Date of the interview: 21 September 2010
In this interview Francesco Petretti talks about the biology and current conservation situation of the Short-toed Eagle in Italy. Francesco has been studying those birds for many years and also wrote a book about the Short-toed Eagle called L’aquila dei serpenti (more information about the book here).
Markus Jais: How many pairs of the Short-toed Eagle do currently breed in Italy?
Francesco Petretti: Italian breeding population consists of approximately 600-800 pairs.
Markus Jais: How has the population developed during the last decades?
Francesco Petretti: There are signals of a slowly increase and range expansion particularly in mountain areas of Appennines and Alps, while in some historical breeding territories I noticed a decrease in the nesting densitiy.
Markus Jais: Where are the density centres for the species in Italy?
Francesco Petretti: We can identify three main breeding areas :
- Western Alps
- Liguria and Northern Tuscany ( from Genova to Massa Carrara)
- Maremma (Tyrrhenian hill system stretching from Southern Tuscany to Northern Latium)
Markus Jais: What habitat do the eagles prefer?
Francesco Petretti: Nesting territories occurs from 200 metres to 1200 metres of altitude, in different forest types, from Mediterranean Evergreen maquis and holm oak wood, to mixed deciduous forests and conifer woods.
Markus Jais: What is the preferred platform for nests?
Francesco Petretti: The birds build their own nest on Quercus ilex, Quercus cerris vith ivy, Juniper, Quercus suber and conifer trees.
Markus Jais: Is it known (for example via ring recoveries or satellite telemetry ) where Italien Short-toed Eagles spend the winter and which migration route they take?
Francesco Petretti: Most Short-toed Eagles are known to make a “circular migration” trough Gibraltar (Spain) to winter in Mauritania, Mali, Niger, Chad. Few individuals are known to migrate to North Africa passing trough Sicily and Marettimo island.
Markus Jais: What species of snakes are the most important prey for the Short-toed Eagle in Italy?
Francesco Petretti: Coluber viridiflavus, Elaphe quatuorlineata, Elaphe longissima, Natrix natrix make the bulk of prey item.
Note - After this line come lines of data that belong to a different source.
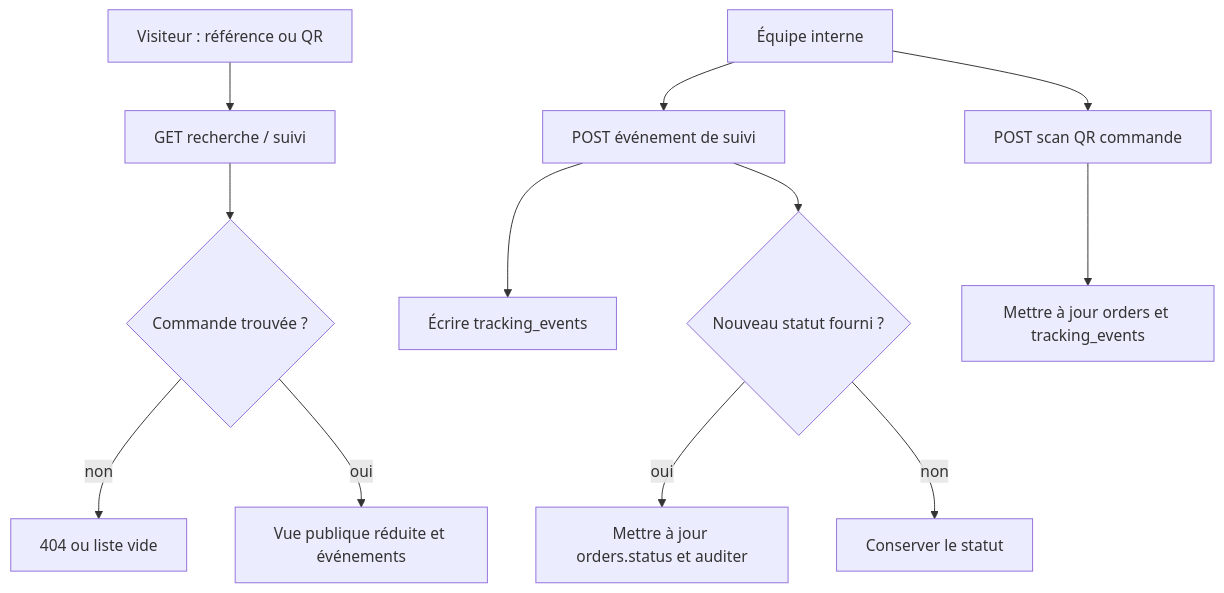
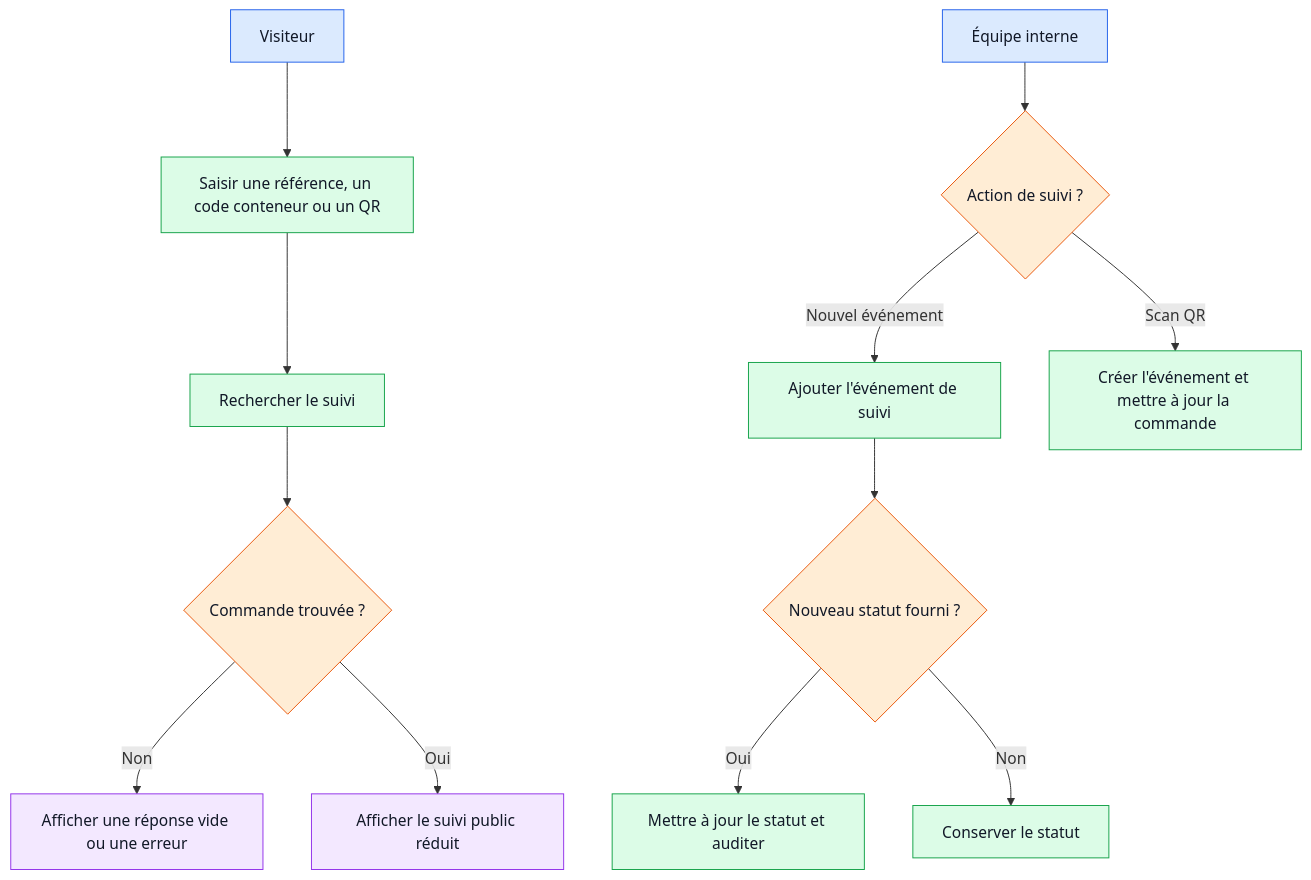
The second of 2 diagrams in docs/workflows/04-suivi-qr-et-acces-public.md (LordVERTON/danemo-website), drawn with Mermaid before and after one commit. The commit also changed other lines of this file and 8 other files, not shown here.

Commit message:
docs(workflows): add sequence and simplified diagrams

````diff
--- a/docs/workflows/04-suivi-qr-et-acces-public.md
+++ b/docs/workflows/04-suivi-qr-et-acces-public.md
@@ -32,14 +60,23 @@
 ```mermaid
 flowchart TD
-  P[Visiteur : référence ou QR] --> R[GET recherche / suivi]
-  R --> O{Commande trouvée ?}
-  O -- non --> N[404 ou liste vide]
-  O -- oui --> V[Vue publique réduite et événements]
-  S[Équipe interne] --> T[POST événement de suivi]
-  T --> E[Écrire tracking_events]
-  T --> U{Nouveau statut fourni ?}
-  U -- oui --> C[Mettre à jour orders.status et auditer]
-  U -- non --> H[Conserver le statut]
-  S --> Q[POST scan QR commande]
-  Q --> K[Mettre à jour orders et tracking_events]
+  A[Visiteur] --> B[Saisir une référence, un code conteneur ou un QR]
+  B --> C[Rechercher le suivi]
+  C --> D{Commande trouvée ?}
+  D -- Non --> E[Afficher une réponse vide ou une erreur]
+  D -- Oui --> F[Afficher le suivi public réduit]
+  G[Équipe interne] --> H{Action de suivi ?}
+  H -- Nouvel événement --> I[Ajouter l'événement de suivi]
+  I --> J{Nouveau statut fourni ?}
+  J -- Oui --> K[Mettre à jour le statut et auditer]
+  J -- Non --> L[Conserver le statut]
+  H -- Scan QR --> M[Créer l'événement et mettre à jour la commande]
+
+  classDef actor fill:#dbeafe,stroke:#2563eb,color:#111827;
+  classDef control fill:#ffedd5,stroke:#ea580c,color:#111827;
+  classDef action fill:#dcfce7,stroke:#16a34a,color:#111827;
+  classDef result fill:#f3e8ff,stroke:#9333ea,color:#111827;
+  class A,G actor;
+  class D,H,J control;
+  class B,C,I,K,L,M action;
+  class E,F result;
 ```
````
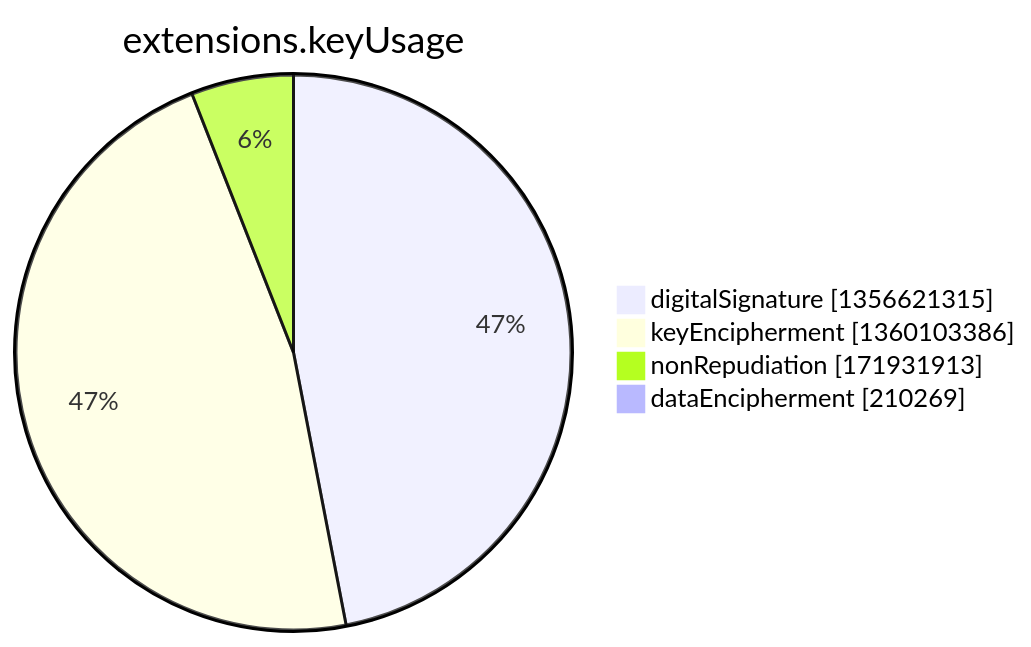
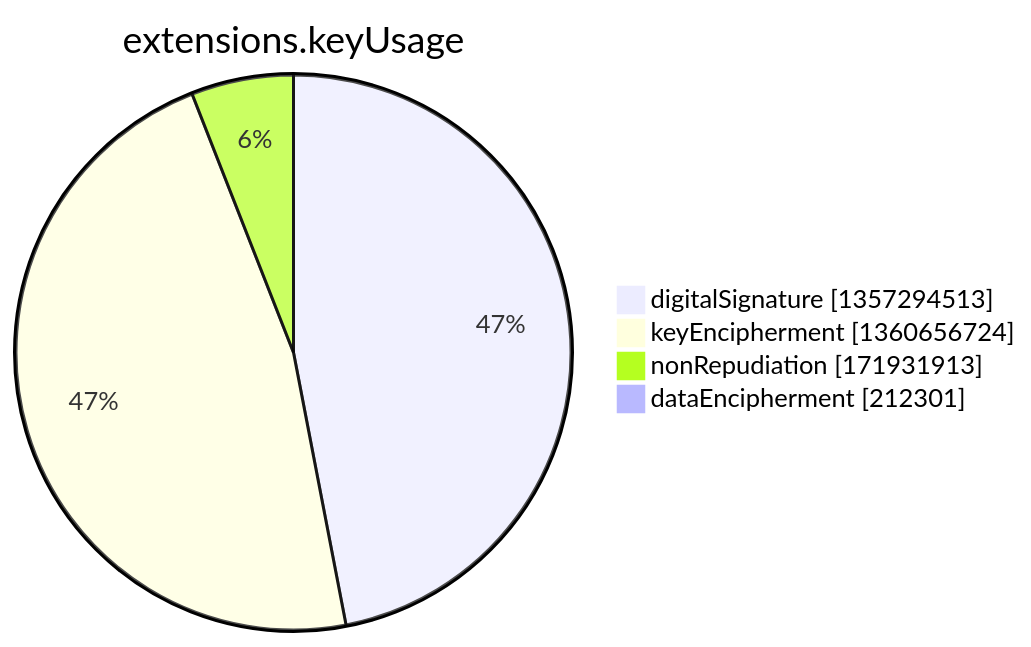
One commit to christiankrug/ctmonitor_visualization changed the seventh of 15 diagrams in argon2022/README.md. Above: the diagram before and after it, drawn with Mermaid. The commit also changed other lines of this file, not shown here.

````diff
--- a/argon2022/README.md
+++ b/argon2022/README.md
@@ -2750,8 +2750,8 @@
 ```mermaid
 pie showData
 title extensions.keyUsage
-"digitalSignature" :1356621315
-"keyEncipherment" :1360103386
+"digitalSignature" :1357294513
+"keyEncipherment" :1360656724
 "nonRepudiation" :171931913
-"dataEncipherment" :210269
+"dataEncipherment" :212301
 ```
````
They are followed in smaller percentages by Vipers and other colubrid species.
Markus Jais: Are there known cases of Short-toed Eagles dying from snake poison?
Francesco Petretti: No.
Markus Jais: What other prey is taken?
Francesco Petretti: Lizards, toads, hares, rabbits,small birds, rodents.
Markus Jais: Is there competition for prey or nesting places with other raptors?
Francesco Petretti: The red and black kites feed on snakes, the same applies for the buzzard which preyes upon smaller specimens.
Markus Jais: How has the intensification of agriculture affected the Short-toed Eagle in Italy?
Francesco Petretti: Intensive farming leads to the destruction of important natural pastures and garigues utilized by the eagles for foraging.
Markus Jais: How many birds are electrocuted?
Francesco Petretti: few.
Markus Jais: Is illegal persecution, for example during migration, a problem?
Francesco Petretti: Yes, approx 50 individuals are shot every year.
Markus Jais: How is the conservation status for snakes in Italy?
Francesco Petretti: Snake populations are decreasing , many species are becoming rare, large specimens are scanty.
Short-toed Eagle with chick
© Francesco Petretti
Markus Jais: Are there any conservation programs for the species in Italy?
Francesco Petretti: No, but 15% of the species range is included in protected areas.
Markus Jais: What can be done to improve the situation for the Short-toed Eagle in Italy?
Francesco Petretti: To preserve herbaceous ecosystems ( pastures, garigues, stony slopes) used by the eagle for foraging.
Markus Jais: How do you see the future of the Short-toed Eagle in Italy?
Francesco Petretti: The range seems to get wider, including mountain districts where the species was not breeding in the past, but in historical areas marginal pairs were wiped out due to urban development.
Markus Jais: What was your most amazing experience with Short-toed Italy?
Francesco Petretti: I have been studying Short-toed Eagles for 35 years, since the Seventies. I remember this amazing fact: I climbed on the nest tree to measure a three week old chicks, but the mother which was sitting on the nest, did not move. She stood up on her legs, opened the wings and started to beat them. I was forced to descend the tree. Markus Jais: Francesco, thank you very much for the interview.
Francesco’s book about the Short-toed Eagle:
“L’aquila dei serpenti” – Francesco Petretti’s book